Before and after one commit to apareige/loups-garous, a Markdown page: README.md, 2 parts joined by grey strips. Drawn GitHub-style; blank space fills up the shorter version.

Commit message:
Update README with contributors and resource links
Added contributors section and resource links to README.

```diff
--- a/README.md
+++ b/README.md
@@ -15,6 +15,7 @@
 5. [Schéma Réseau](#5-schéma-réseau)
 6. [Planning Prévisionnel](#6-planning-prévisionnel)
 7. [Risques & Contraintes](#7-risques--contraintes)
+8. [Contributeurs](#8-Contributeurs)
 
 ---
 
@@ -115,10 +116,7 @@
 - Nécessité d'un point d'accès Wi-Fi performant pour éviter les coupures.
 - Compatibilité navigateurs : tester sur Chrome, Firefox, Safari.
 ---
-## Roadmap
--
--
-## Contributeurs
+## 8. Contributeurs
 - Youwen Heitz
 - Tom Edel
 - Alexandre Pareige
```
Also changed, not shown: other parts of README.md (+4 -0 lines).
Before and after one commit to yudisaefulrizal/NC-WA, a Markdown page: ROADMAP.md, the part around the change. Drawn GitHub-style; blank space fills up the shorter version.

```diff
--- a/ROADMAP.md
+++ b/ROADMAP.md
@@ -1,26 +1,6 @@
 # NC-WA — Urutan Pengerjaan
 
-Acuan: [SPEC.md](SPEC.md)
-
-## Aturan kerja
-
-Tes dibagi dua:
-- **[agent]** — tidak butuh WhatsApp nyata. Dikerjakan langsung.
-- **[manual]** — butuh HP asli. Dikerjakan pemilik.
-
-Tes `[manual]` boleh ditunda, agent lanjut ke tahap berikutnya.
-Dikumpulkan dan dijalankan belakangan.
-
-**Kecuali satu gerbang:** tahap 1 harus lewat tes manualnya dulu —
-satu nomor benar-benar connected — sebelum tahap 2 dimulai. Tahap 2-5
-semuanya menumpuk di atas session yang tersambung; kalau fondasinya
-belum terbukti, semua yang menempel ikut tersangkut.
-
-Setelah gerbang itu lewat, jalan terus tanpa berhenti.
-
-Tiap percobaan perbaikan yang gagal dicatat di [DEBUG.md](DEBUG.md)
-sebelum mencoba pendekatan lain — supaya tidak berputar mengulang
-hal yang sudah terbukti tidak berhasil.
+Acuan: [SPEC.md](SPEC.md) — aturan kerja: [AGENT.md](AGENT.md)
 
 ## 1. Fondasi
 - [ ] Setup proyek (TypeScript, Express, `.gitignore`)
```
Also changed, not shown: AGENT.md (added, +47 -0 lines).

════════

The material must be duplicated in full, with each line kept exact.

Before and after one commit to apareige/loups-garous, a Markdown page: README.md, 2 parts joined by grey strips. Drawn GitHub-style; blank space fills up the shorter version.

Commit message:
Update README with contributors and resource links
Added contributors section and resource links to README.

```diff
--- a/README.md
+++ b/README.md
@@ -15,6 +15,7 @@
 5. [Schéma Réseau](#5-schéma-réseau)
 6. [Planning Prévisionnel](#6-planning-prévisionnel)
 7. [Risques & Contraintes](#7-risques--contraintes)
+8. [Contributeurs](#8-Contributeurs)
 
 ---
 
@@ -115,10 +116,7 @@
 - Nécessité d'un point d'accès Wi-Fi performant pour éviter les coupures.
 - Compatibilité navigateurs : tester sur Chrome, Firefox, Safari.
 ---
-## Roadmap
--
--
-## Contributeurs
+## 8. Contributeurs
 - Youwen Heitz
 - Tom Edel
 - Alexandre Pareige
```
Also changed, not shown: other parts of README.md (+4 -0 lines).
Before and after one commit to yudisaefulrizal/NC-WA, a Markdown page: ROADMAP.md, the part around the change. Drawn GitHub-style; blank space fills up the shorter version.

```diff
--- a/ROADMAP.md
+++ b/ROADMAP.md
@@ -1,26 +1,6 @@
 # NC-WA — Urutan Pengerjaan
 
-Acuan: [SPEC.md](SPEC.md)
-
-## Aturan kerja
-
-Tes dibagi dua:
-- **[agent]** — tidak butuh WhatsApp nyata. Dikerjakan langsung.
-- **[manual]** — butuh HP asli. Dikerjakan pemilik.
-
-Tes `[manual]` boleh ditunda, agent lanjut ke tahap berikutnya.
-Dikumpulkan dan dijalankan belakangan.
-
-**Kecuali satu gerbang:** tahap 1 harus lewat tes manualnya dulu —
-satu nomor benar-benar connected — sebelum tahap 2 dimulai. Tahap 2-5
-semuanya menumpuk di atas session yang tersambung; kalau fondasinya
-belum terbukti, semua yang menempel ikut tersangkut.
-
-Setelah gerbang itu lewat, jalan terus tanpa berhenti.
-
-Tiap percobaan perbaikan yang gagal dicatat di [DEBUG.md](DEBUG.md)
-sebelum mencoba pendekatan lain — supaya tidak berputar mengulang
-hal yang sudah terbukti tidak berhasil.
+Acuan: [SPEC.md](SPEC.md) — aturan kerja: [AGENT.md](AGENT.md)
 
 ## 1. Fondasi
 - [ ] Setup proyek (TypeScript, Express, `.gitignore`)
```
Also changed, not shown: AGENT.md (added, +47 -0 lines).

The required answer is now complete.